Today has been–for lack of the adequate language to describe that which is frightening and saddening and unbelievable–really difficult.
For context, I have been working immensely hard trying to settle into my new life in Buenos Aires. I made the move two months ago, after deciding that my studies in Tucuman were unfulfilling and my relationship with my parents too strained and unrealistic to maintain. I’m living in a flat with two new friends (friends of friends, actually, but we get along nicely). One of them–Maria Valdez–who has been so kind to me, is an actress and got me a job at the small theater she works with. I’ve been helping with a host of tasks around the theater–working the box office, cleaning, doing publicity. I’m hoping that, when I get to know the company a bit better, they will trust me with more creative decisions pertaining to set or costume design. I’m trying to enjoy myself, but it still has been incredibly draining, as any transition is, as making new friends is, as coming to the realization that no place really feels like home is.
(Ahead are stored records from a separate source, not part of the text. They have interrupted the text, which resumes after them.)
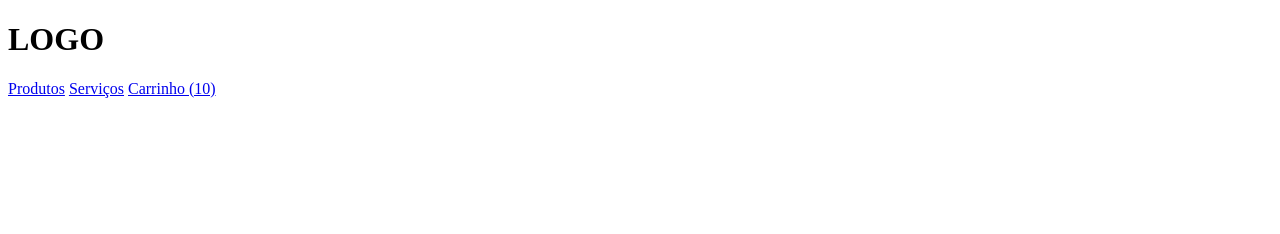
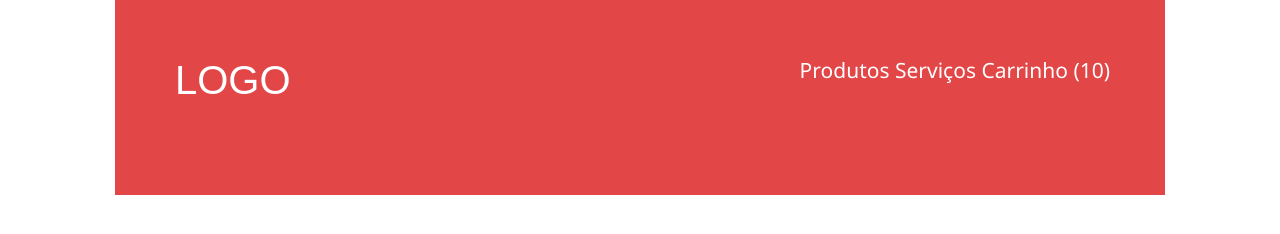
Before and after one commit to jfsaffi/loja-fone, a plain HTML site: page index.html in a window 1280 px wide. Drawn offline with Linux system fonts and the light colour scheme.

Commit message:
Fim da terceira aula

```diff
--- /dev/null
+++ b/header.css
@@ -0,0 +1,33 @@
+header {
+    background-color: #e24647;
+    color: #fff;
+    overflow: hidden;
+    margin-left: 115px;
+    margin-right: 115px;
+
+    /*padding-left: 60px;
+    padding-right: 60px;
+    padding-top: 55px;
+    padding-bottom: 95px;*/
+
+    /*padding: top right bottom left;*/
+    /*forma resumida*/
+    padding: 60px 55px 95px 60px;
+}
+
+h1 {
+    font-size: 40px;
+    font-family: Arial, 'Roboto', sans-serif;
+    float: left;
+}
+
+nav {
+    font-size: 21px;
+    font-family: 'Segoe UI', 'Roboto', sans-serif;
+    float: right;
+}
+
+a {
+    text-decoration: none;
+    color: inherit; /*herda do pai*/
+}
--- a/index.html
+++ b/index.html
@@ -3,6 +3,9 @@
     <head>
         <meta charset="utf-8"/>
         <title>loja de fone</title>
+        <link rel="stylesheet" href="reset.css"/>
+        <link rel="stylesheet" href="header.css"/>
+
     </head>
 
 
--- /dev/null
+++ b/reset.css
@@ -0,0 +1,48 @@
+/* http://meyerweb.com/eric/tools/css/reset/
+   v2.0 | 20110126
+   License: none (public domain)
+*/
+
+html, body, div, span, applet, object, iframe,
+h1, h2, h3, h4, h5, h6, p, blockquote, pre,
+a, abbr, acronym, address, big, cite, code,
+del, dfn, em, img, ins, kbd, q, s, samp,
+small, strike, strong, sub, sup, tt, var,
+b, u, i, center,
+dl, dt, dd, ol, ul, li,
+fieldset, form, label, legend,
+table, caption, tbody, tfoot, thead, tr, th, td,
+article, aside, canvas, details, embed,
+figure, figcaption, footer, header, hgroup,
+menu, nav, output, ruby, section, summary,
+time, mark, audio, video {
+	margin: 0;
+	padding: 0;
+	border: 0;
+	font-size: 100%;
+	font: inherit;
+	vertical-align: baseline;
+}
+/* HTML5 display-role reset for older browsers */
+article, aside, details, figcaption, figure,
+footer, header, hgroup, menu, nav, section {
+	display: block;
+}
+body {
+	line-height: 1;
+}
+ol, ul {
+	list-style: none;
+}
+blockquote, q {
+	quotes: none;
+}
+blockquote:before, blockquote:after,
+q:before, q:after {
+	content: '';
+	content: none;
+}
+table {
+	border-collapse: collapse;
+	border-spacing: 0;
+}
```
And, now, after seeing what I saw last night, living without anxiety and fear is seeming harder still. This is what happened, what has shaken me to my core: I was waiting for the bus after work on Monday–it was late, midnight almost–and, all of the sudden, I heard screaming from a building across the street. Squinting so as to match the auditory details with a visual, I made out two men in military garb dragging a boy, sixteen or seventeen years old, down the steps and into a black car. The screaming stopped when the car door shut.
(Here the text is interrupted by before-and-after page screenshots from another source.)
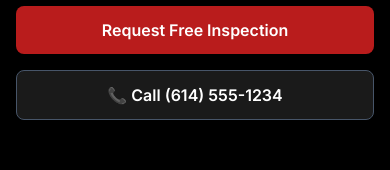
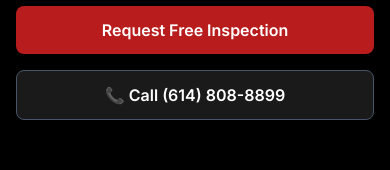
Before and after one commit to 614restore/614-site, a Next.js app: page /roofing in a window 390 px wide. Shown: the part 5019-5189 px from the top of the page. Built offline with nearby package versions, Linux system fonts and the light colour scheme.

Commit message:
Update contact info: phone 614-808-8899, email info@614restore.com

```diff
--- a/src/app/contact/page.tsx
+++ b/src/app/contact/page.tsx
@@ -125,8 +125,8 @@ export default function ContactPage() {
                   {
                     icon: '📞',
                     label: 'Phone',
-                    value: '(614) 555-1234',
-                    href: 'tel:+16145551234',
+                    value: '(614) 808-8899',
+                    href: 'tel:+16148088899',
                   },
                   {
                     icon: '✉️',
@@ -160,7 +160,7 @@ export default function ContactPage() {
               <div className="bg-[#111] rounded-2xl border border-slate-700/60 p-6">
                 <h3 className="text-white font-bold mb-4">Quick Actions</h3>
                 <div className="space-y-3">
-                  <a href="tel:+16145551234" className="flex items-center gap-3 text-slate-300 hover:text-amber-400 transition-colors">
+                  <a href="tel:+16148088899" className="flex items-center gap-3 text-slate-300 hover:text-amber-400 transition-colors">
                     <span>📞</span>
                     <span>Call us directly — fastest response</span>
                   </a>
--- a/src/app/roofing/page.tsx
+++ b/src/app/roofing/page.tsx
@@ -46,7 +46,7 @@ export default function RoofingPage() {
               </p>
               <div className="flex flex-col sm:flex-row gap-4">
                 <a href="/contact" className="btn-primary text-center">Get a Free Inspection</a>
-                <a href="tel:+16145551234" className="bg-[#1a1a1a] hover:bg-[#222] text-white font-semibold px-6 py-3 rounded-lg transition-all text-center border border-slate-600">
+                <a href="tel:+16148088899" className="bg-[#1a1a1a] hover:bg-[#222] text-white font-semibold px-6 py-3 rounded-lg transition-all text-center border border-slate-600">
                   📞 Call Us Now
                 </a>
               </div>
@@ -197,8 +197,8 @@ export default function RoofingPage() {
           <p className="text-slate-300 text-xl mb-8">No obligation. No pressure. Just an honest assessment of your roof.</p>
           <div className="flex flex-col sm:flex-row gap-4 justify-center">
             <a href="/contact" className="btn-primary inline-block text-center">Request Free Inspection</a>
-            <a href="tel:+16145551234" className="bg-[#1a1a1a] hover:bg-[#222] text-white font-semibold px-6 py-3 rounded-lg transition-all text-center border border-slate-600">
-              📞 Call (614) 555-1234
+            <a href="tel:+16148088899" className="bg-[#1a1a1a] hover:bg-[#222] text-white font-semibold px-6 py-3 rounded-lg transition-all text-center border border-slate-600">
+              📞 Call (614) 808-8899
             </a>
           </div>
         </div>
--- a/src/components/Footer.tsx
+++ b/src/components/Footer.tsx
@@ -49,8 +49,8 @@ export default function Footer() {
             <h4 className="text-amber-400 font-semibold mb-4 text-sm uppercase tracking-wide">Contact</h4>
             <ul className="space-y-2 text-sm">
               <li className="flex items-center gap-2">📍 Columbus, Ohio</li>
-              <li><a href="tel:6141234567" className="hover:text-red-400 transition-colors">📞 (614) 123-4567</a></li>
-              <li><a href="mailto:hello@614restore.com" className="hover:text-red-400 transition-colors">✉️ hello@614restore.com</a></li>
+              <li><a href="tel:+16148088899" className="hover:text-red-400 transition-colors">📞 (614) 808-8899</a></li>
+              <li><a href="mailto:info@614restore.com" className="hover:text-red-400 transition-colors">✉️ info@614restore.com</a></li>
             </ul>
           </div>
         </div>
```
I never let myself really think about the way it happens. The way they pull sons, daughters, mothers, fathers, uncles, aunts, Argentine citizens from their homes, steal their lives. I’m not in the dark. I know what happens, and I know who it happens to–people like my brother, who actively oppose the regime, but also people like Graciela, who simply want to help patients get through trauma with psychoanalysis, and teachers, and intellectuals, and writers, and artists, and anyone who has the mental capacity to form an opinion. I just don’t want to picture any of it. But that’s becoming less and less plausible. The fear and worry and sadness is coming back to a level it hasn’t reached since I knew in my bones that I would never hear from Fabricio again. With the fear comes the images. Now my mind can’t stop pulling up pictures of my fellow Argentines, of my brother, of people like myself, people like me but with less luck, being beaten, prodded, raped, killed…
I don’t know how to process this resurgence of panic. I certainly can’t talk to my family. I don’t feel comfortable enough to speak like that with anyone here. I have a few friends at home who are outspoken about the regime’s unjust methods, but I’m anxious to stay in touch with them, for fear of finding out that they have been tortured, or perhaps stripped of their lives. It terrifies me to think about fighting back against the regime. I educate myself as much as I’ve been able to, but I’m sort of an inactive activist–shut down by the truth, but believing in the injustice that is the Argentine government; thinking I should be doing something, but not knowing how.
All I know right now is that I won’t be able to wait at that bus station again.